Work required: Your reply must be the number of lines in the entries that hold the word "components", and nothing else.

╔══

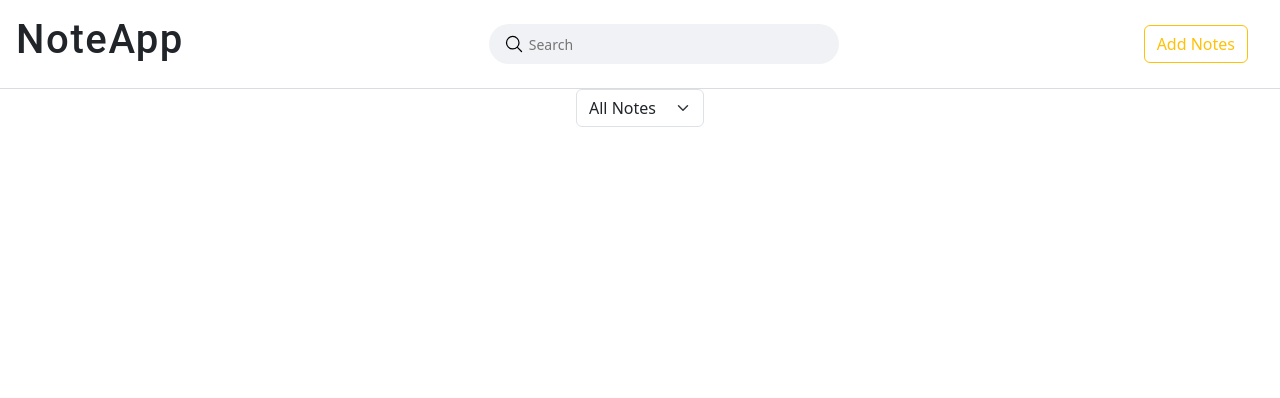
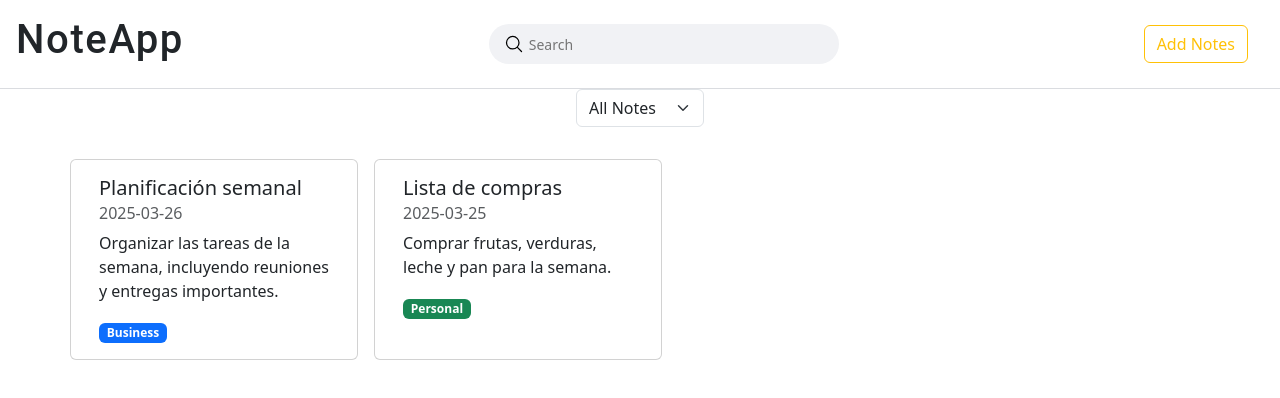
Before and after one commit to danielpaez-dev/NoteApp, a React (Vite) app in the folder frontend/noteapp/: page / in a window 1280 px wide. Shown: the top 398 px of the page. Built offline with nearby package versions, Linux system fonts and the light colour scheme; no server answers.

Commit message:
feat: :sparkles: card container and cards made

```diff
--- a/frontend/noteapp/src/components/molecules/Card/Card.jsx
+++ /dev/null
@@ -1,7 +0,0 @@
-import React from "react";
-
-function Card() {
-  return <div>Card</div>;
-}
-
-export default Card;
--- /dev/null
+++ b/frontend/noteapp/src/components/molecules/Note/Note.jsx
@@ -0,0 +1,24 @@
+import React from "react";
+import Card from "react-bootstrap/Card";
+import Badge from "react-bootstrap/Badge";
+
+function Note({ title, updated, content, category }) {
+  const colourCategorie = {
+    Business: "primary",
+    Personal: "success",
+    Important: "danger",
+  };
+
+  return (
+    <Card className="mb-3" style={{ width: "18rem" }}>
+      <Card.Body>
+        <Card.Title>{title}</Card.Title>
+        <Card.Subtitle className="mb-2 text-muted">{updated}</Card.Subtitle>
+        <Card.Text>{content}</Card.Text>
+        <Badge bg={colourCategorie[category]}>{category}</Badge>
+      </Card.Body>
+    </Card>
+  );
+}
+
+export default Note;
--- a/frontend/noteapp/src/components/molecules/Searcher/styles/css/searcher.css
+++ b/frontend/noteapp/src/components/molecules/Searcher/styles/css/searcher.css
@@ -21,13 +21,13 @@
   height: 20px;
   border: none;
   -webkit-appearance: none;
-  -moz-appearance: none;
-  appearance: none;
+     -moz-appearance: none;
+          appearance: none;
   outline: none;
 }
 .search-input::-webkit-search-cancel-button {
   -webkit-appearance: none;
-  appearance: none;
+          appearance: none;
 }
 
 .search-button {
--- a/frontend/noteapp/src/components/organisms/CardContainer/CardContainer.jsx
+++ b/frontend/noteapp/src/components/organisms/CardContainer/CardContainer.jsx
@@ -1,9 +1,39 @@
 import React from "react";
 import "./CardContainer.css";
-import Card from "../../molecules/Card/Card";
+import Note from "../../molecules/Note/Note"; // Cambiado de Card a Note
 
 function CardContainer() {
-  return <div id="card-container" className="grid row"></div>;
+  const data = [
+    {
+      title: "Planificación semanal",
+      updated: "2025-03-26",
+      content:
+        "Organizar las tareas de la semana, incluyendo reuniones y entregas importantes.",
+      category: "Business",
+    },
+    {
+      title: "Lista de compras",
+      updated: "2025-03-25",
+      content: "Comprar frutas, verduras, leche y pan para la semana.",
+      category: "Personal",
+    },
+  ];
+
+  // Mandar color creo que también
+
+  return (
+    <div id="note-has-grid" className="row gap-3">
+      {data.map((note, index) => (
+        <Note
+          key={index}
+          title={note.title}
+          updated={note.updated}
+          content={note.content}
+          category={note.category}
+        />
+      ))}
+    </div>
+  );
 }
 
 export default CardContainer;
--- a/frontend/noteapp/src/styles/css/app.css
+++ b/frontend/noteapp/src/styles/css/app.css
@@ -3,3 +3,8 @@
   justify-content: center;
   align-items: center;
 }
+
+.container {
+  padding-top: 2em;
+  padding-bottom: 2em;
+}
--- a/frontend/noteapp/src/styles/scss/_variables.scss
+++ b/frontend/noteapp/src/styles/scss/_variables.scss
@@ -1,6 +1,9 @@
 // Colours
 $searcher: #f1f2f5;
 $light-gray: rgb(218, 220, 224);
+$note-blue: #007bff; // "Business"
+$note-green: #28a745; // "Personal"
+$note-red: #dc3545; // "Important"
 
 // Sizes
 $tam-base: 1rem;
--- a/frontend/noteapp/src/styles/scss/app.scss
+++ b/frontend/noteapp/src/styles/scss/app.scss
@@ -5,3 +5,8 @@
   justify-content: center;
   align-items: center;
 }
+
+.container {
+  padding-top: 2em;
+  padding-bottom: 2em;
+}
--- a/frontend/noteapp/src/template_/Notes.jsx
+++ b/frontend/noteapp/src/template_/Notes.jsx
@@ -3,7 +3,7 @@ import CardContainer from "../components/organisms/CardContainer/CardContainer";
 
 function Notes() {
   return (
-    <main>
+    <main className="container">
       <CardContainer />
     </main>
   );
```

╚══

Output for this exercise: 7